Salesmen are rarely heroic figures in American culture. They're often shown as slick, unscrupulous charlatans like Ricky Roma in David Mamet's play Glengarry Glen Ross. And then there are sad, defeated characters like Willy Loman in Death Of A Salesman, who shortly before taking his life says, "After all the highways, and the trains, and the appointments, and the years, you end up worth more dead than alive."
Yet sales drive the economy. The cleverest invention or product will disappear — creating no income, no employment — unless someone can sell it.
The guilty verdict against former Liberian President Charles Taylor, who was convicted of aiding and abetting war crimes in Sierra Leone this week, is sinking in across West Africa. The historic judgment of the first African president to be prosecuted in an international court leaves Taylor facing a lengthy sentence in a British prison.
Fresh Air Weekend highlights some of the best interviews and reviews from past weeks, and new program elements specially paced for weekends. Our weekend show emphasizes interviews with writers, filmmakers, actors, and musicians, and often includes excerpts from live in-studio concerts. This week:

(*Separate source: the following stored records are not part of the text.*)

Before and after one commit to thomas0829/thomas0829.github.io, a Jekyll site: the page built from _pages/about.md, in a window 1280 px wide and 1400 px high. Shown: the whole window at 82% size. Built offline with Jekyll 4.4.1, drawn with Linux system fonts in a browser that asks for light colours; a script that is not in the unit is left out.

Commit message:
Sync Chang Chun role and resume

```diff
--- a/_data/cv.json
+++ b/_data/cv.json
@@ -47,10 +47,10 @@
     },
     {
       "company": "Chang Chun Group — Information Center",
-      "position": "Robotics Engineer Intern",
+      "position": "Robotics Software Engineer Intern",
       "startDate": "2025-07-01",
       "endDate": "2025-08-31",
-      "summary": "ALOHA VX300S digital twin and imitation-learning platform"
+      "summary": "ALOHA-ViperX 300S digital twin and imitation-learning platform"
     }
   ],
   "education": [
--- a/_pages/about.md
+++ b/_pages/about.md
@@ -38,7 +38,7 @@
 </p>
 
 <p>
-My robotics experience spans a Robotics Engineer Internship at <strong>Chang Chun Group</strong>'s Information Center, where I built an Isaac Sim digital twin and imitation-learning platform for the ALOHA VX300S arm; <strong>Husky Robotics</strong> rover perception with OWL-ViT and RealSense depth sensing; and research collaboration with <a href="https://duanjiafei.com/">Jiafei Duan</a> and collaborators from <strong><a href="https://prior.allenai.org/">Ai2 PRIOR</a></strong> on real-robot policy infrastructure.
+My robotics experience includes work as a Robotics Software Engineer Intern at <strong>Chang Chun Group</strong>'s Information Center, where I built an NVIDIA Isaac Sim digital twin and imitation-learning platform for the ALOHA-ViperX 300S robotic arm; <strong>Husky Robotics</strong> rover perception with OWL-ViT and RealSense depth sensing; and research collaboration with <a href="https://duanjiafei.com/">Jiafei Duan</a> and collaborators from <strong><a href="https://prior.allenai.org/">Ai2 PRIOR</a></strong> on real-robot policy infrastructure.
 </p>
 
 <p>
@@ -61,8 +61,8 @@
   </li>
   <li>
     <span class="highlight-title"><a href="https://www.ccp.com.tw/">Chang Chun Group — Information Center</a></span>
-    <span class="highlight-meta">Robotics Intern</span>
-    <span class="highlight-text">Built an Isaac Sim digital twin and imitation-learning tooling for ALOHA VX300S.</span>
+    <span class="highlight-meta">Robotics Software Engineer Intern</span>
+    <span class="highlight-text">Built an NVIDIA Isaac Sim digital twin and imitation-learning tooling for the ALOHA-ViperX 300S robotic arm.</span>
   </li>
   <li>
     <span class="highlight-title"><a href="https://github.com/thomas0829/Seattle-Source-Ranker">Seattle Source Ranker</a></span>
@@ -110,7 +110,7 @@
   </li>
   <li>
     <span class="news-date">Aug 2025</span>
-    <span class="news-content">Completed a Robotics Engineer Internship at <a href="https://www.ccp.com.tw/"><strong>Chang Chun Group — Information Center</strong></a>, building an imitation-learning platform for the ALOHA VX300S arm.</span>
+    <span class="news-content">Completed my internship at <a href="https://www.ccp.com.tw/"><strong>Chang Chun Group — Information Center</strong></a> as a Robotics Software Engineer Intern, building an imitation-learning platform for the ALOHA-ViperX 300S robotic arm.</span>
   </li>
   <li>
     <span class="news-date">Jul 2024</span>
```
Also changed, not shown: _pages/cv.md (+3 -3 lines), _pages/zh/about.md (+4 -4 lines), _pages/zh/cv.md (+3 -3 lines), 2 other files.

The past few years in Texas have seen a parade of DNA exonerations: more than 40 men so far. The first exonerations were big news, but the type has grown smaller as Texans have watched a dismaying march of exonerees, their wasted years haunting the public conscience.
Yet a case in Williamson County, just north of Austin, is raising the ante. Michael Morton had been sentenced to life in prison for murdering his wife. He was released six months ago — 25 years after being convicted — when DNA testing proved he was not the killer.
The general election campaign for president is springing to life, now that Mitt Romney is all but certain to be President Obama's Republican opponent next fall. On Capitol Hill, though, the battle over who will sign or veto Congress' bills next year is already blazing.
In two key votes this past week, many Republicans fell in step with candidate Romney and his quest for more support from younger voters and women.